Thousands of Kauai residents and visitors lined up along Rice Street on Friday evening for annual Lights on Rice Parade.
Nyleiah Pedro, 6, sat alongside her three sisters — Nekeyla, 10, Nekaila, 13, and Nekaia, 14 — in a row of chairs, watching the rain near the intersection of Rice and Hardy Street.
They showed up hours before the parade began in order to get the spot. Nyleiah wore a headband with red reindeer antlers on top and said the weather didn’t bother her at all. When asked what she would do if it was still raining when the parade started and Santa got wet, she said, “I’ll save him!”
Nyleiah said was most excited about two floats: “the Santa one that blows out snow” and “the princess float,” which she saw last year, featuring Cinderella and characters from the movie “Frozen.”
She expects to get all 26 items on her wish list on Christmas, including clothes for her Barbies, clothes for herself and an iPhone 6. Her mother, sitting on a curb nearby, looked less certain.
Windee Lou Martin said she hasn’t been to the parade in years but decided to come watch Lights on Rice when her friend and next door neighbor, Carol Hernandez, invited her.
“We live right here, so it’s really easy,” Hernandez said, pointing over her shoulder in the direction of Kaniko‘o Rice Camp, an affordable housing community for senior citizens. Hernandez has been attending the parade regularly since she moved in a few years back and said, “every year it has gotten better and better.”
Kaesen Tam-Ventura, 8, ran around in the middle of Rice Street with his friends an hour before the parade. Lihue’s main thoroughfare, normally choked with cars and trucks, was empty for a mile in each direction.
“I like it because there’s so much lights,” Kaesen said, when asked what he liked most about the parade. He said he was looking forward to one float in particular: “The one like where Santa’s in the shower.”
That float was also a favorite of Issac Gonzalves, 7. He came to Lights on Rice with his twin sister, Toby, who said she was going to get a scooter for Christmas.
Lehua Pia, 10, who had just arrived with her family, said she was looking forward to her school represented in the parade.
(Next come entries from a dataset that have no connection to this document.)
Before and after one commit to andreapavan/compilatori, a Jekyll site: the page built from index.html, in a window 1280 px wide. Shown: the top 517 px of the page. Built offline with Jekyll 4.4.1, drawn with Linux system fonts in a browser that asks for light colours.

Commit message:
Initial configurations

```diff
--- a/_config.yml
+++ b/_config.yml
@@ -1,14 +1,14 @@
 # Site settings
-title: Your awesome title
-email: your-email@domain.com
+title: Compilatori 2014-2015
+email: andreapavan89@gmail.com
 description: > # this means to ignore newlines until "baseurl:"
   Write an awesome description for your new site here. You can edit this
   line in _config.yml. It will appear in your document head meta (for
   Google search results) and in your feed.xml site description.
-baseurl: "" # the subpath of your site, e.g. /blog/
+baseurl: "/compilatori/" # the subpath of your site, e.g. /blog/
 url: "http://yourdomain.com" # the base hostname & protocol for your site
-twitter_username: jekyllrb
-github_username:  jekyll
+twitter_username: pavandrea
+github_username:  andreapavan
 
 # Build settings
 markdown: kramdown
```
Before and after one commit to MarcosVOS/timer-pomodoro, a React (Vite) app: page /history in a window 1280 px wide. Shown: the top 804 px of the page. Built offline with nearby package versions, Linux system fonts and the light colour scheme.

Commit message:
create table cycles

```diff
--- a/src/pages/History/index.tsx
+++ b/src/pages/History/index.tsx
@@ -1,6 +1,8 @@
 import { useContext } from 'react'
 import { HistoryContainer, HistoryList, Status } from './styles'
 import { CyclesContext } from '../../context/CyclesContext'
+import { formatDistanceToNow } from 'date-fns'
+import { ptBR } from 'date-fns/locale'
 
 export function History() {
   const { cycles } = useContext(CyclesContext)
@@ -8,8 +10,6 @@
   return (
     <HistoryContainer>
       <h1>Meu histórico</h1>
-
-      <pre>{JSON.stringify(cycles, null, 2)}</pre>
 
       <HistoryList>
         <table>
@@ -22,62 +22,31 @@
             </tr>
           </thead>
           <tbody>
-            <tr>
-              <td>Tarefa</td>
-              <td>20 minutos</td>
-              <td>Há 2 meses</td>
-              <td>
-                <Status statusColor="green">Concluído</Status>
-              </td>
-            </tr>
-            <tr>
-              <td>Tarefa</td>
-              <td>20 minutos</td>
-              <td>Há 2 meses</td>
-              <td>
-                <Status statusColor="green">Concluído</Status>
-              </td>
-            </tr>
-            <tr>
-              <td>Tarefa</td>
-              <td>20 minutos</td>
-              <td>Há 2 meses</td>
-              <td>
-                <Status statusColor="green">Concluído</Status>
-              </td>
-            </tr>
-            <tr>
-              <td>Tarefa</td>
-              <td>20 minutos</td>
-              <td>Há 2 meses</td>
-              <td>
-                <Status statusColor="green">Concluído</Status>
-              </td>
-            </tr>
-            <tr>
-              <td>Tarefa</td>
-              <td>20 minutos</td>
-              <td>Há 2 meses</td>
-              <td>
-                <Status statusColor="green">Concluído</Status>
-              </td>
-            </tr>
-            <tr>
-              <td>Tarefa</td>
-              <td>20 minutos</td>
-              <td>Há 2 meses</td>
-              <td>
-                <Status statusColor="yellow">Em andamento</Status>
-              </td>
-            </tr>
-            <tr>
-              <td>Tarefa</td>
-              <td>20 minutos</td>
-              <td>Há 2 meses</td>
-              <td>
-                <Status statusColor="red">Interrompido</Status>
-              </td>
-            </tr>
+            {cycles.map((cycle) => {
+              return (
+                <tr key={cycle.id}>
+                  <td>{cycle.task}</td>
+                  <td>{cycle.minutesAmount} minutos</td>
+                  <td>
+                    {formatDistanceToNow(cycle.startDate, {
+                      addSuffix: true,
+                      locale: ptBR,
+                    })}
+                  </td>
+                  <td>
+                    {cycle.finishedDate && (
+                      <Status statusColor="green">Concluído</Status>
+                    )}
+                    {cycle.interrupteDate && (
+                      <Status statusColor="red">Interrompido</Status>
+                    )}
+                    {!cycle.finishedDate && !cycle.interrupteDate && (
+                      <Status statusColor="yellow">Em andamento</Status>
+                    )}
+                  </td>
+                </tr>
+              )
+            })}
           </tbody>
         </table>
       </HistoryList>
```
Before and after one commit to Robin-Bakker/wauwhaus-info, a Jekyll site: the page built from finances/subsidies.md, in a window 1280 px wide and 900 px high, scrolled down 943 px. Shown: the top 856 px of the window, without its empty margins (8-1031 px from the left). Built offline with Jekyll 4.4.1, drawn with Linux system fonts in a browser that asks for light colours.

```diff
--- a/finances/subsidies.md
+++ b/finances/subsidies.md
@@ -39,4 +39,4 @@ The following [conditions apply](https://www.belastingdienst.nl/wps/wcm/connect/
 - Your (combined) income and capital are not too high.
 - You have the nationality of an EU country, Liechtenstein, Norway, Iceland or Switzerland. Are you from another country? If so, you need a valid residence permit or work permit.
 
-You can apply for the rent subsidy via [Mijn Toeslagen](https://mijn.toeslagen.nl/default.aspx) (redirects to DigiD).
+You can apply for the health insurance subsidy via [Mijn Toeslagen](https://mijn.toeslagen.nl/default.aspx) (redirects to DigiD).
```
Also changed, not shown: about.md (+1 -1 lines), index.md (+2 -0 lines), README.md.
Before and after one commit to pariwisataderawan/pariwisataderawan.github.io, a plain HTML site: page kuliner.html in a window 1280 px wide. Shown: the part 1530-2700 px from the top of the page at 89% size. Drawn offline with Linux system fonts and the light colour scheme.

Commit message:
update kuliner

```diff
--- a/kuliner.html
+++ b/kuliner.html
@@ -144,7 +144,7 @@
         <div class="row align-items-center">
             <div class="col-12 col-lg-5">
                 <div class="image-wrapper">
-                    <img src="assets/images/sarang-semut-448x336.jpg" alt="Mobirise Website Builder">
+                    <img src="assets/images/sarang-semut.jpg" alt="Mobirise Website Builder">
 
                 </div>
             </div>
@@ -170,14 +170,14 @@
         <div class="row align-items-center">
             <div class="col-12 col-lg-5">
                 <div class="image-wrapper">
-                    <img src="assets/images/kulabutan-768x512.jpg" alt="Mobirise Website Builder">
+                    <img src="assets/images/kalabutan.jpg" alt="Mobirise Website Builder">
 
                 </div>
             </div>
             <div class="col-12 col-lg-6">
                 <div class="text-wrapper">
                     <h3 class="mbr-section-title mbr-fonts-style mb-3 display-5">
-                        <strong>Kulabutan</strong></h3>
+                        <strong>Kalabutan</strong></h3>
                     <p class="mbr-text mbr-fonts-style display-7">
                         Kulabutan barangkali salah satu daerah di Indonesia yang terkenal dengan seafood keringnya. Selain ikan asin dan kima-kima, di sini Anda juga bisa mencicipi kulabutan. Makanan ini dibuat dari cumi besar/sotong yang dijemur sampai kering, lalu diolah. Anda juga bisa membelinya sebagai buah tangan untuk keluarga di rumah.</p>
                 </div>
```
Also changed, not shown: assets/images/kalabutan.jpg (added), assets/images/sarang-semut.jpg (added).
She’s in fifth grade at Kawaikini Public Charter School in Puhi and said the performers on her school’s float sing Hawaiian Christmas songs like “Mele Kalikimaka” and another one about Santa Claus, who says, “Ho! Ho! Ho! Aloha!”
Her classmate, Gabby Mendez, 9, said her favorite float last year was “the one with all the lights” and “the one with a boat in the middle.”
“We thought we came from the only place where the weather could change by the minute,” said Laurie Koenig, sitting next to her husband Bill. She looked out at the pouring rain from her seat under the awning at Kauai Beer Company an hour before the parade was set to start.
“The weather has been so unpredictable, but that’s not going to stop us,” she said. “We love it here.”
Laurie and Bill are visiting the island from their home in Calgary, Canada and said Lights on Rice reminded them of their own parade back home, the Calgary Stampede, which attracts over a million people from all over the world.
Kauai’s annual parade isn’t quite as large, but it is growing. This year’s parade featured 60 floats and 3,000 performers, according to event sponsors.
A minute or two after 6:30 p.m., somebody near the intersection of Rice and Hardy Street said, “Oh. They’re coming.”
Lights came into view as old hot rod cars pulled onto the road and revved their engines. A giant truck sparkling from the wheels to the roof in a rainbow of lights followed behind a troop of marching JROTC cadets. Aunties passed out candy canes to the kids along the street.
Christmas came to Kauai.
Caleb Loehrer, staff writer, can be reached at 245-0441 or email@example.com.
Source: The Garden Island